The model will have different components. For example, a linear regression model explaining the reported company earnings (r) using a potentially large list of predictor variables. A second component on misreporting, which includes the decision to misreport or not (M = 1 or 0) and the extent of misreporting (m). At the current infant stage of developing this model, I have not yet connected these variables in a meaningful way. I merely let them be disconnected stochastic variables and focus on finding a way to ensure that as overly simplified as it is, the model can scale up (with reliable estimates) as the number of observations grow.

In this model setup, estimating reliably the parameters for r and M is not a problem. For m, I assume it follows an exponential kernel Gaussian Process, like the example by @betanalpha and this one in the Stan documentation.
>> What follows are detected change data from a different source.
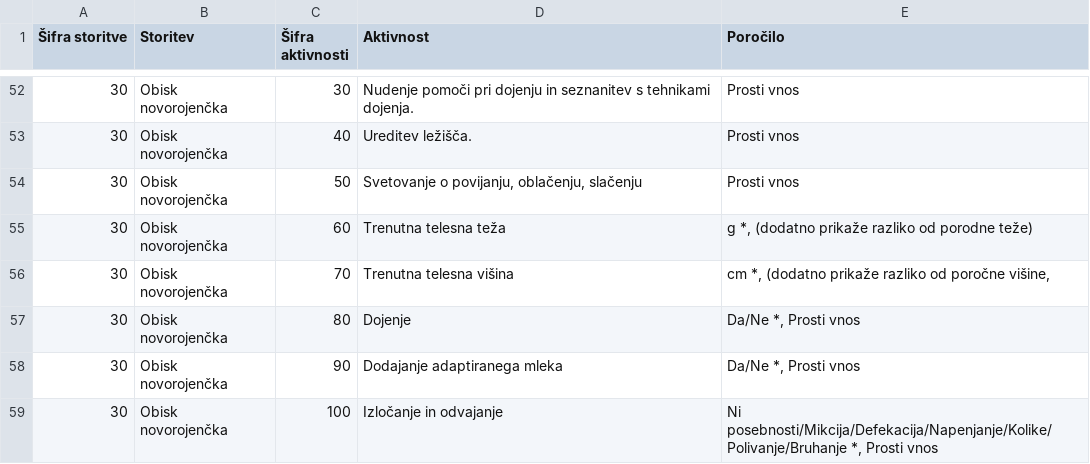
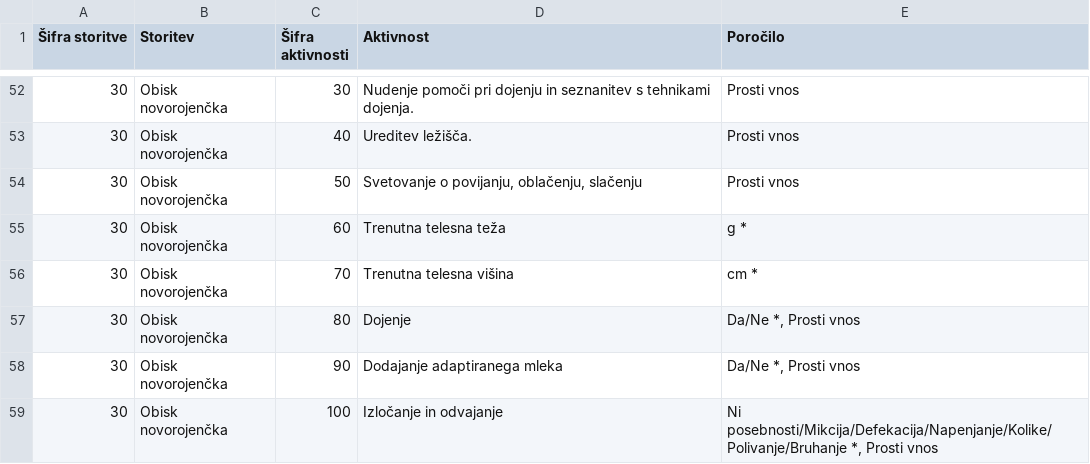
Before and after one commit to MaticBernik/Patronage, a CSV file: data_import/TPO_Aktivnosti_patronazne_sestre.csv, drawn as a sheet; only a part is shown, gaps mark what is left out.

```diff
--- a/data_import/TPO_Aktivnosti_patronazne_sestre.csv
+++ b/data_import/TPO_Aktivnosti_patronazne_sestre.csv
@@ -54,4 +54,4 @@
 30;Obisk novorojenčka;50;Svetovanje o povijanju, oblačenju, slačenju;Prosti vnos
-30;Obisk novorojenčka;60;Trenutna telesna teža;"g *, (dodatno prikaže razliko od porodne teže)"
-30;Obisk novorojenčka;70;Trenutna telesna višina;"cm *, (dodatno prikaže razliko od poročne višine",
+30;Obisk novorojenčka;60;Trenutna telesna teža;"g *"
+30;Obisk novorojenčka;70;Trenutna telesna višina;"cm *"
 30;Obisk novorojenčka;80;Dojenje;"Da/Ne *, Prosti vnos"
```
Also changed, not shown: 6 other files.
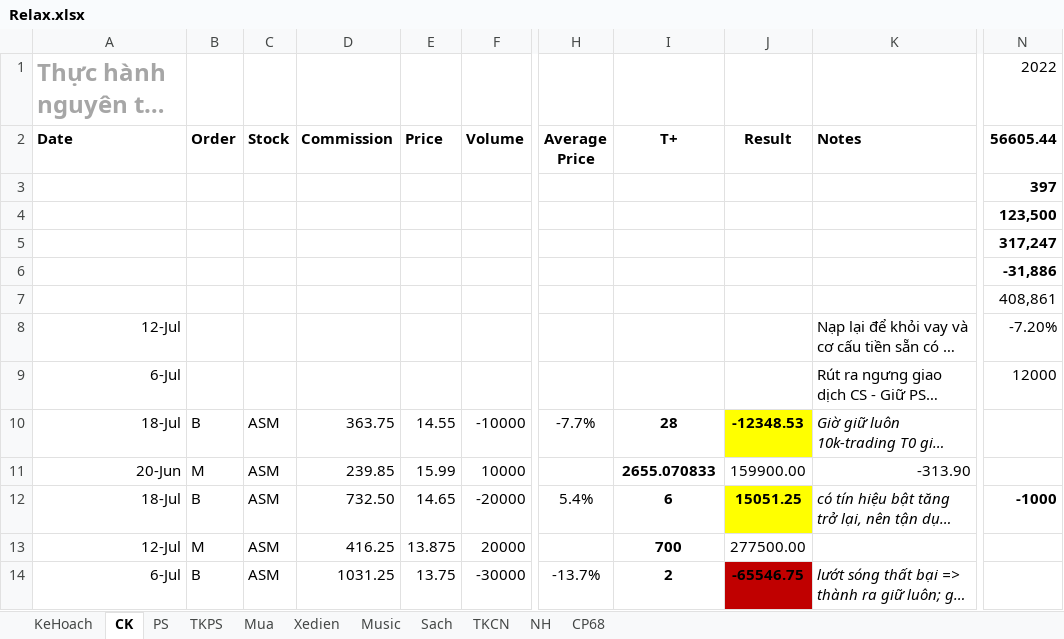
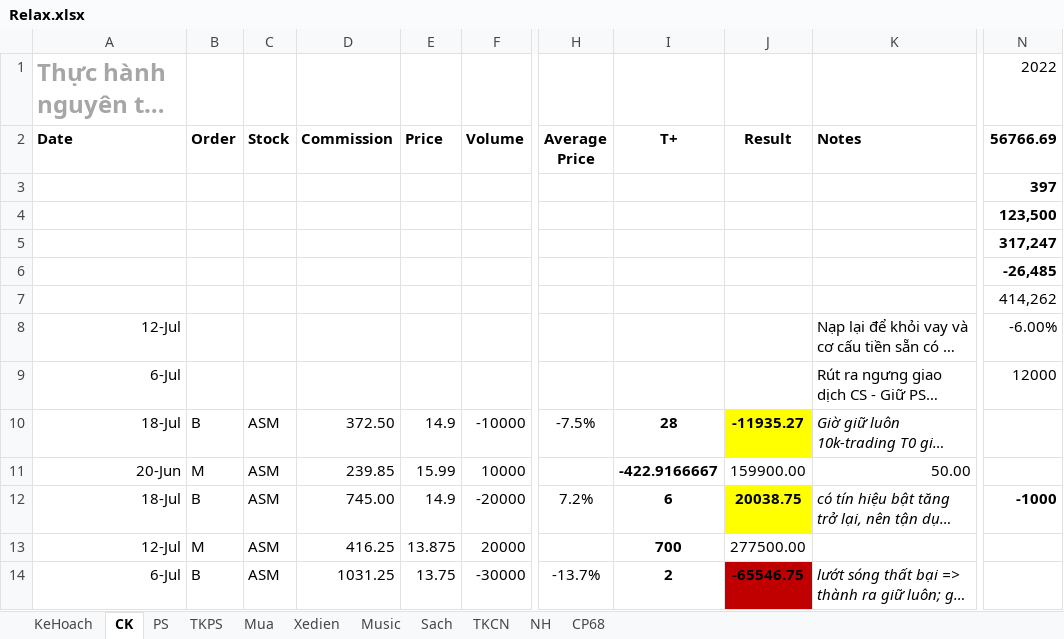
Before and after one commit to TrungDaoDEV/git_add_files, an Excel workbook: Relax.xlsx, sheet CK, drawn as a sheet; only a part is shown, gaps mark what is left out; long unchanged cells end in …; values as stored, in another font and other column widths than the file's, no borders; table styles not drawn; the diff names each change by its address in the sheet, - before the commit and + after, or states it on an @@ line.

```diff
--- a/Relax.xlsx (sheet CK)
+++ b/Relax.xlsx (sheet CK)
-N2: 56605.44
+N2: 56766.69
-N6 (56766.69): -31,886
+N6 (56766.69): -26,485
-N7 (56766.69): 408,861
+N7 (56766.69): 414,262
-N8 (56766.69): -7.20%
+N8 (56766.69): -6.00%
-D10 (Commission): 363.75
+D10 (Commission): 372.50
-E10 (Price): 14.55
+E10 (Price): 14.9
-H10 (Average Price): -7.7%
+H10 (Average Price): -7.5%
-J10 (Result): -12348.53
+J10 (Result): -11935.27
-I11 (T+): 2655.070833
+I11 (T+): -422.9166667
-K11 (Notes): -313.90
+K11 (Notes): 50.00
-D12 (Commission): 732.50
+D12 (Commission): 745.00
-E12 (Price): 14.65
+E12 (Price): 14.9
-H12 (Average Price): 5.4%
+H12 (Average Price): 7.2%
-J12 (Result): 15051.25
+J12 (Result): 20038.75
```
Also changed, not shown: sheet PS, 1 other file.
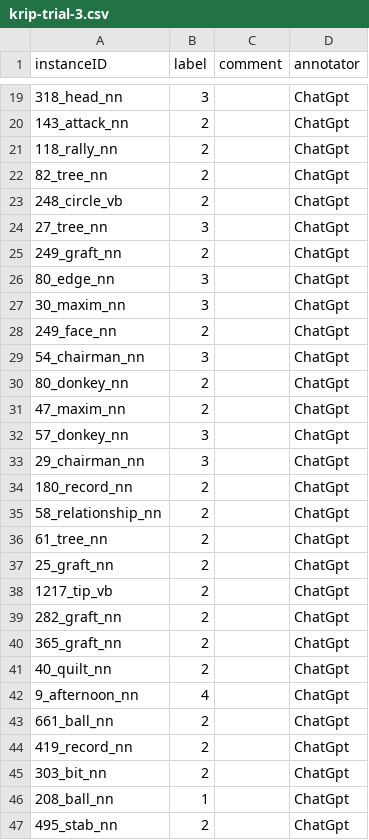
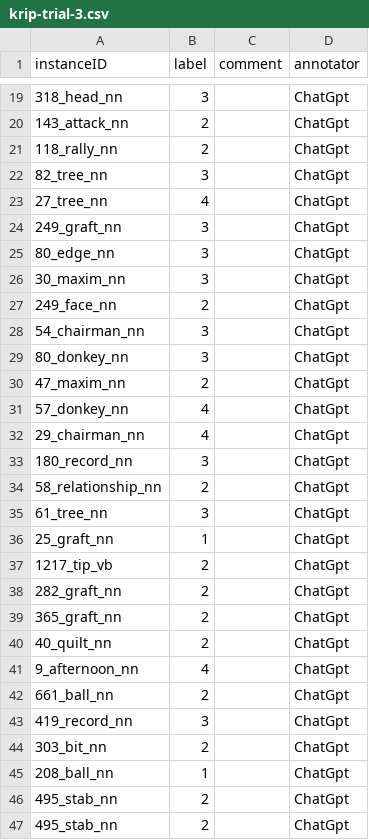
Before and after one commit to sachin1022/phitag_gpt_datasets, a CSV file: DevData/Results/automatic-prompt/guidelines/krif/krip-trial-3.csv, drawn as a sheet; only a part is shown, gaps mark what is left out; the diff covers the shown part only.

```diff
--- a/DevData/Results/automatic-prompt/guidelines/krif/krip-trial-3.csv
+++ b/DevData/Results/automatic-prompt/guidelines/krif/krip-trial-3.csv
@@ -21,6 +21,5 @@ instanceID	label	comment	annotator
 118_rally_nn	2		ChatGpt
-82_tree_nn	2		ChatGpt
-248_circle_vb	2		ChatGpt
-27_tree_nn	3		ChatGpt
-249_graft_nn	2		ChatGpt
+82_tree_nn	3		ChatGpt
+27_tree_nn	4		ChatGpt
+249_graft_nn	3		ChatGpt
 80_edge_nn	3		ChatGpt
@@ -29,10 +28,10 @@ instanceID	label	comment	annotator
 54_chairman_nn	3		ChatGpt
-80_donkey_nn	2		ChatGpt
+80_donkey_nn	3		ChatGpt
 47_maxim_nn	2		ChatGpt
-57_donkey_nn	3		ChatGpt
-29_chairman_nn	3		ChatGpt
-180_record_nn	2		ChatGpt
+57_donkey_nn	4		ChatGpt
+29_chairman_nn	4		ChatGpt
+180_record_nn	3		ChatGpt
 58_relationship_nn	2		ChatGpt
-61_tree_nn	2		ChatGpt
-25_graft_nn	2		ChatGpt
+61_tree_nn	3		ChatGpt
+25_graft_nn	1		ChatGpt
 1217_tip_vb	2		ChatGpt
@@ -43,5 +42,6 @@ instanceID	label	comment	annotator
 661_ball_nn	2		ChatGpt
-419_record_nn	2		ChatGpt
+419_record_nn	3		ChatGpt
 303_bit_nn	2		ChatGpt
 208_ball_nn	1		ChatGpt
+495_stab_nn	2		ChatGpt
 495_stab_nn	2		ChatGpt
```
Also changed, not shown: 5 edited cells elsewhere in this file, DevData/Results/automatic-prompt/guidelines/krif/krip-trial-1.csv, DevData/Results/automatic-prompt/guidelines/krif/krip-trial-2.csv, 18 other files.
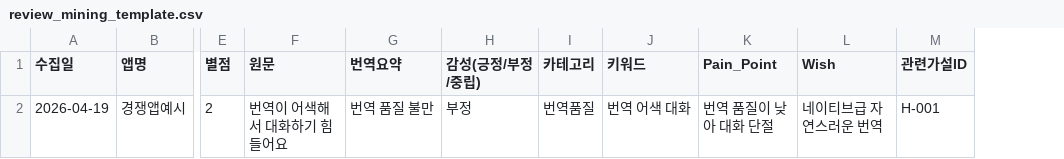
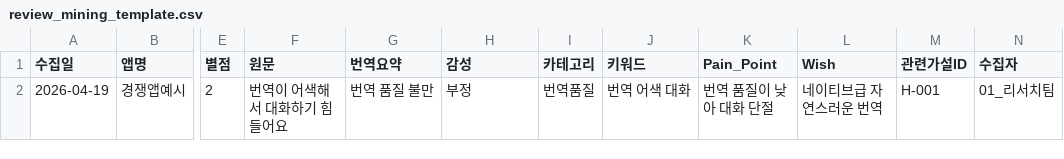
Before and after one commit to ert93333-ops/Lito-Dating2, a CSV file: docs/research/templates/review_mining_template.csv, drawn as a sheet; only a part is shown, gaps mark what is left out; the diff names each change by its address in the sheet, - before the commit and + after, or states it on an @@ line.

```diff
--- a/docs/research/templates/review_mining_template.csv
+++ b/docs/research/templates/review_mining_template.csv
+column N (수집자), row 2: 01_리서치팀
-H1: 감성(긍정/부정/중립)
+H1: 감성
```
Also changed, not shown: docs/research/templates/competitor_matrix.csv, 11 other files.
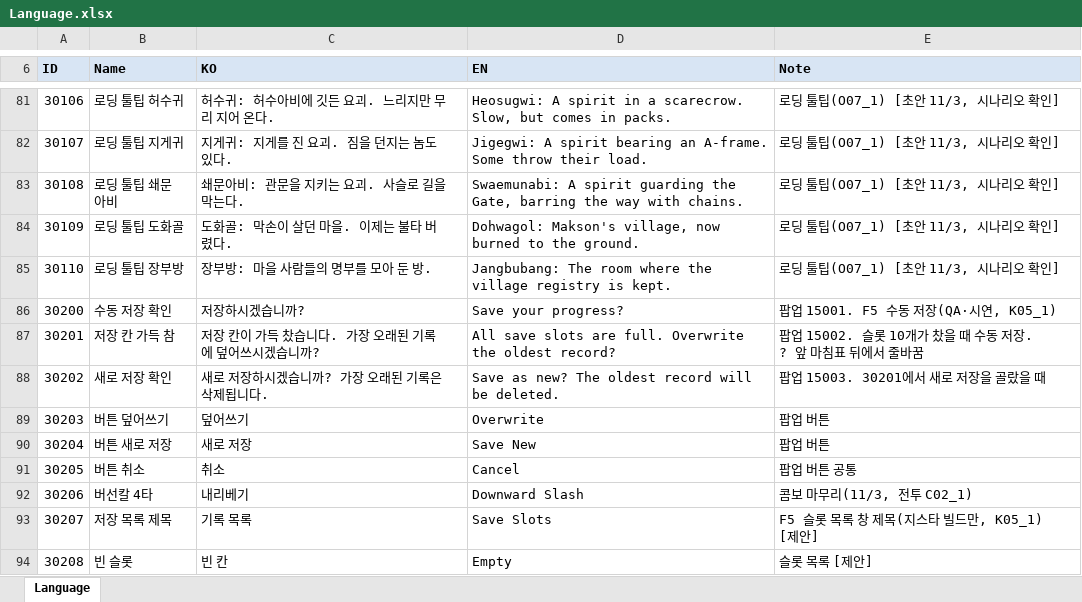
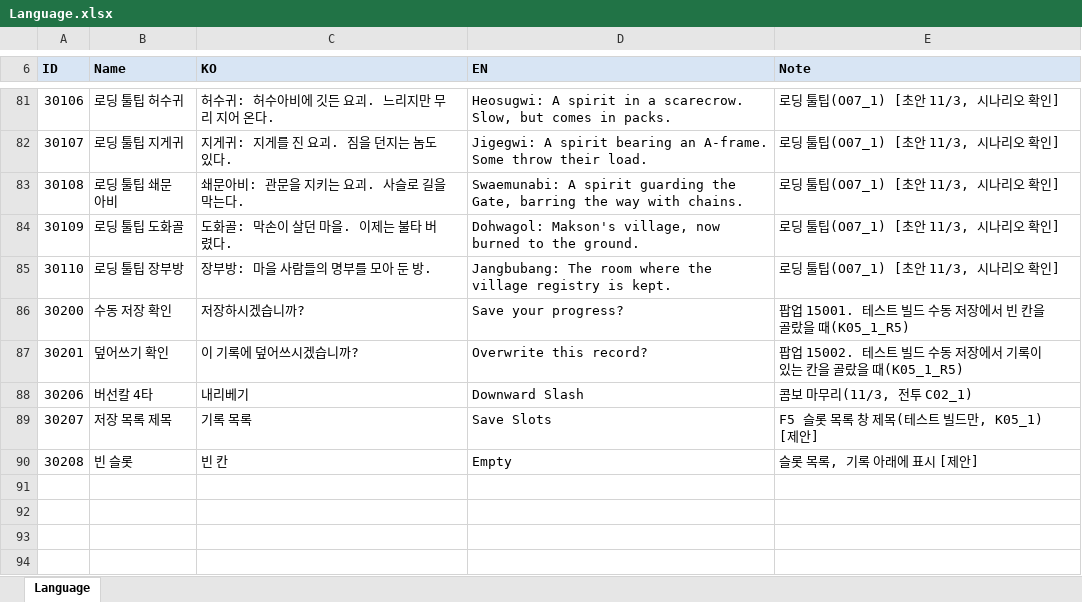
Before and after one commit to hyunho9228-web/DataSheet, an Excel workbook: tables/Language.xlsx, sheet Language, drawn as a sheet; only a part is shown, gaps mark what is left out; values as stored, in another font and other column widths than the file's, no borders; removed rows and columns are numbered as before the commit, all else as after; the diff names each change by its address in the sheet, - before the commit and + after, or states it on an @@ line.

```diff
--- a/tables/Language.xlsx (sheet Language)
+++ b/tables/Language.xlsx (sheet Language)
-E86 (Note): 팝업 15001. F5 수동 저장(QA·시연, K05_1)
+E86 (Note): 팝업 15001. 테스트 빌드 수동 저장에서 빈 칸을 골랐을 때(K05_1_R5)
-row 87: 30201 | 저장 칸 가득 참 | 저장 칸이 가득 찼습니다. 가장 오래된 기록에 덮어쓰시겠습니까? | All save slots are full. Overwrite the oldest record? | 팝업 15002. 슬롯 10개가 찼을 때 수동 저장. ? 앞 마침표 뒤에서 줄바꿈
-row 88: 30202 | 새로 저장 확인 | 새로 저장하시겠습니까? 가장 오래된 기록은 삭제됩니다. | Save as new? The oldest record will be deleted. | 팝업 15003. 30201에서 새로 저장을 골랐을 때
-row 89: 30203 | 버튼 덮어쓰기 | 덮어쓰기 | Overwrite | 팝업 버튼
-row 90: 30204 | 버튼 새로 저장 | 새로 저장 | Save New | 팝업 버튼
-row 91: 30205 | 버튼 취소 | 취소 | Cancel | 팝업 버튼 공통
+row 87: 30201 | 덮어쓰기 확인 | 이 기록에 덮어쓰시겠습니까? | Overwrite this record? | 팝업 15002. 테스트 빌드 수동 저장에서 기록이 있는 칸을 골랐을 때(K05_1_R5)
-E89 (Note): F5 슬롯 목록 창 제목(지스타 빌드만, K05_1) [제안]
+E89 (Note): F5 슬롯 목록 창 제목(테스트 빌드만, K05_1) [제안]
-E90 (Note): 슬롯 목록 [제안]
+E90 (Note): 슬롯 목록, 기록 아래에 표시 [제안]
```
Also changed, not shown: tables/Popup.xlsx.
The idea is to say that the institutional setting of a firm pretty much constrains the maximum extent the firm can misreport the earnings at each point in time of an accounting period. And if the firm somehow decides to misreport (based on the cost-benefit calculation at a particular moment), it would go all the way to the maximum extent. Since the institutional constraints on m at different time points are likely to be more similar when the time points are closer, this motivates the assumption of a GP.

I tried estimating the model in a cluster for different amount of observations (~300 to ~1000) with results summarized in the table further below. The sessionInfo() is as follows:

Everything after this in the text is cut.